** Provided entries follows **
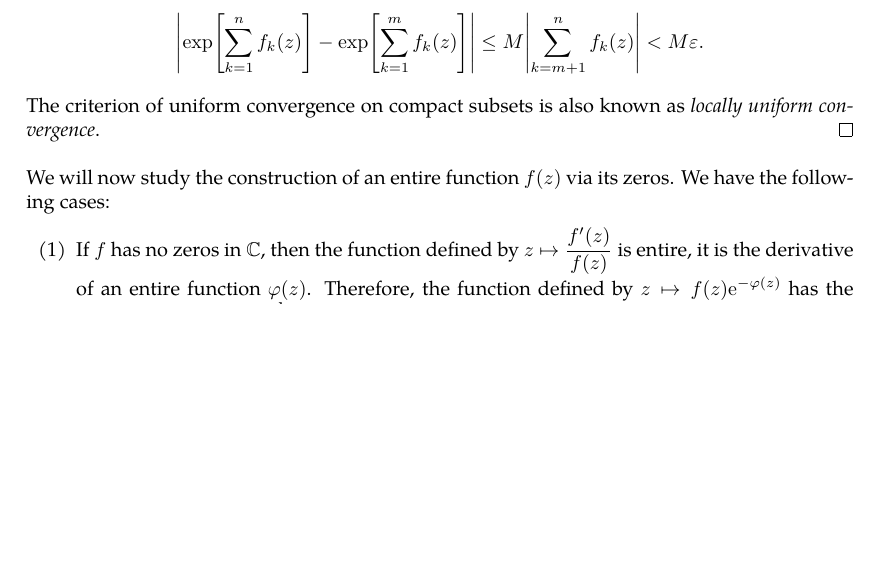
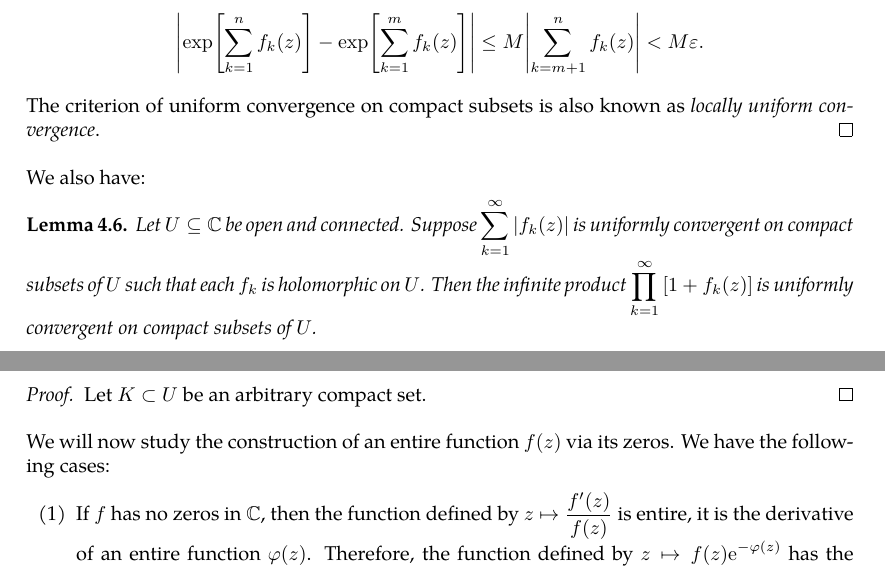
Before and after one commit to slipperking/complex-analysis-latex, a LaTeX document (main.tex): part of page 87 of 120 before the commit and two parts of pages 87 and 88 of 121 after it, the two joined at a grey line, cut so that both start at the same text, the shorter picture padded with empty space. Compiled offline with pdfLaTeX.

Commit message:
overleaf_to_git (Mon Jul 21 23:00:40 2025 -0700): update main.tex from r18106 to r18108

```diff
--- a/main.tex
+++ b/main.tex
@@ -2264,7 +2264,13 @@ Similar to series, absolute convergence is a stronger condition than convergence
     Let \(K\) be an arbitrary compact subset of \(U\). Since \(\sum_{k=1}^\infty f_k(z)\) converges uniformly on \(K\), it follows that \(\forall\varepsilon>0\), \(\exists N\in\mathbb{N}\) such that \(\forall n>m>N\), \(\abs{\sum_{k=m+1}^n f_k(z)}<\varepsilon\) for all \(z\in K\). Additionally, we have: \[\abs{\prod_{k=1}^n \exp\qty[f_k(z)]-\prod_{k=1}^m\exp\qty[f_k(z)]}=\abs{\exp[\sum_{k=1}^n f_k(z)]-\exp[\sum_{k=1}^m f_k(z)]}.\]
     By \autoref{thm:weierstrassuniformlimit}, the uniform limit \(\sum_{k=1}^\infty f_k(z)\) is holomorphic on \(U\). By continuity and \autoref{thm:continuousfunctionboundedoncompact}, this limit is bounded on \(K\). It follows that each partial sum is uniformly bounded on \(K\). Since the exponential function is Lipschitz continuous on compact subsets of \(\mathbb{C}\), there exists a finite constant \(M>0\) such that \[\abs{\exp[\sum_{k=1}^n f_k(z)]-\exp[\sum_{k=1}^m f_k(z)]}\leq M\abs{\sum_{k=m+1}^n f_k(z)}<M\varepsilon.\] The criterion of uniform convergence on compact subsets is also known as \textit{locally uniform convergence}.
 \end{proof}
-
+We also have:
+\begin{lemma}\label{lemma:infiniteproductlocallyuniformconvergencecriterion2}
+    Let \(U\subseteq\mathbb{C}\) be open and connected. Suppose \(\sum_{k=1}^\infty \abs{f_k(z)}\) is uniformly convergent on compact subsets of \(U\) such that each \(f_k\) is holomorphic on \(U\). Then the infinite product \(\prod_{k=1}^\infty \qty[1+f_k(z)]\) is uniformly convergent on compact subsets of \(U\).
+\end{lemma}
+\begin{proof}
+    Let \(K\subset U\) be an arbitrary compact set.
+\end{proof}
 We will now study the construction of an entire function \(f(z)\) via its zeros. We have the following cases:
 \begin{enumerate}
     \item If \(f\) has no zeros in \(\mathbb{C}\), then the function defined by \(z\mapsto\frac{f'(z)}{f(z)}\) is entire, it is the derivative of an entire function \(\varphi(z)\). Therefore, the function defined by \(z\mapsto f(z)\ee^{-\varphi(z)}\) has the vanishing derivative \(\dv{z}(f(z)\ee^{-\varphi(z)})=f'(z)\ee^{-\varphi(z)}-\varphi'(z)f(z)\ee^{-\varphi(z)}=0\). It follows that \(f(z)\ee^{-\varphi(z)}\) is constant, and therefore \(f(z)=c\exp(\varphi(z))\) for some constant \(c\in\mathbb{C}\). Since \(\varphi(z)\) is entire, it follows that \(f(z)\) is also entire. Absorb the constant \(c\) into \(\varphi(z)\), and \(f(z)=\exp(\varphi(z))\).\label{itm:entirefunctionconstructednonvanishing}
```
** End of Provided entries **
* **Problem to solve**:
Each of the entries above must be copied exactly, but the pictures stay out.

* **Answer space**:
Before and after one commit to slipperking/complex-analysis-latex, a LaTeX document (main.tex): part of page 87 of 120 before the commit and two parts of pages 87 and 88 of 121 after it, the two joined at a grey line, cut so that both start at the same text, the shorter picture padded with empty space. Compiled offline with pdfLaTeX.

Commit message:
overleaf_to_git (Mon Jul 21 23:00:40 2025 -0700): update main.tex from r18106 to r18108

```diff
--- a/main.tex
+++ b/main.tex
@@ -2264,7 +2264,13 @@ Similar to series, absolute convergence is a stronger condition than convergence
     Let \(K\) be an arbitrary compact subset of \(U\). Since \(\sum_{k=1}^\infty f_k(z)\) converges uniformly on \(K\), it follows that \(\forall\varepsilon>0\), \(\exists N\in\mathbb{N}\) such that \(\forall n>m>N\), \(\abs{\sum_{k=m+1}^n f_k(z)}<\varepsilon\) for all \(z\in K\). Additionally, we have: \[\abs{\prod_{k=1}^n \exp\qty[f_k(z)]-\prod_{k=1}^m\exp\qty[f_k(z)]}=\abs{\exp[\sum_{k=1}^n f_k(z)]-\exp[\sum_{k=1}^m f_k(z)]}.\]
     By \autoref{thm:weierstrassuniformlimit}, the uniform limit \(\sum_{k=1}^\infty f_k(z)\) is holomorphic on \(U\). By continuity and \autoref{thm:continuousfunctionboundedoncompact}, this limit is bounded on \(K\). It follows that each partial sum is uniformly bounded on \(K\). Since the exponential function is Lipschitz continuous on compact subsets of \(\mathbb{C}\), there exists a finite constant \(M>0\) such that \[\abs{\exp[\sum_{k=1}^n f_k(z)]-\exp[\sum_{k=1}^m f_k(z)]}\leq M\abs{\sum_{k=m+1}^n f_k(z)}<M\varepsilon.\] The criterion of uniform convergence on compact subsets is also known as \textit{locally uniform convergence}.
 \end{proof}
-
+We also have:
+\begin{lemma}\label{lemma:infiniteproductlocallyuniformconvergencecriterion2}
+    Let \(U\subseteq\mathbb{C}\) be open and connected. Suppose \(\sum_{k=1}^\infty \abs{f_k(z)}\) is uniformly convergent on compact subsets of \(U\) such that each \(f_k\) is holomorphic on \(U\). Then the infinite product \(\prod_{k=1}^\infty \qty[1+f_k(z)]\) is uniformly convergent on compact subsets of \(U\).
+\end{lemma}
+\begin{proof}
+    Let \(K\subset U\) be an arbitrary compact set.
+\end{proof}
 We will now study the construction of an entire function \(f(z)\) via its zeros. We have the following cases:
 \begin{enumerate}
     \item If \(f\) has no zeros in \(\mathbb{C}\), then the function defined by \(z\mapsto\frac{f'(z)}{f(z)}\) is entire, it is the derivative of an entire function \(\varphi(z)\). Therefore, the function defined by \(z\mapsto f(z)\ee^{-\varphi(z)}\) has the vanishing derivative \(\dv{z}(f(z)\ee^{-\varphi(z)})=f'(z)\ee^{-\varphi(z)}-\varphi'(z)f(z)\ee^{-\varphi(z)}=0\). It follows that \(f(z)\ee^{-\varphi(z)}\) is constant, and therefore \(f(z)=c\exp(\varphi(z))\) for some constant \(c\in\mathbb{C}\). Since \(\varphi(z)\) is entire, it follows that \(f(z)\) is also entire. Absorb the constant \(c\) into \(\varphi(z)\), and \(f(z)=\exp(\varphi(z))\).\label{itm:entirefunctionconstructednonvanishing}
```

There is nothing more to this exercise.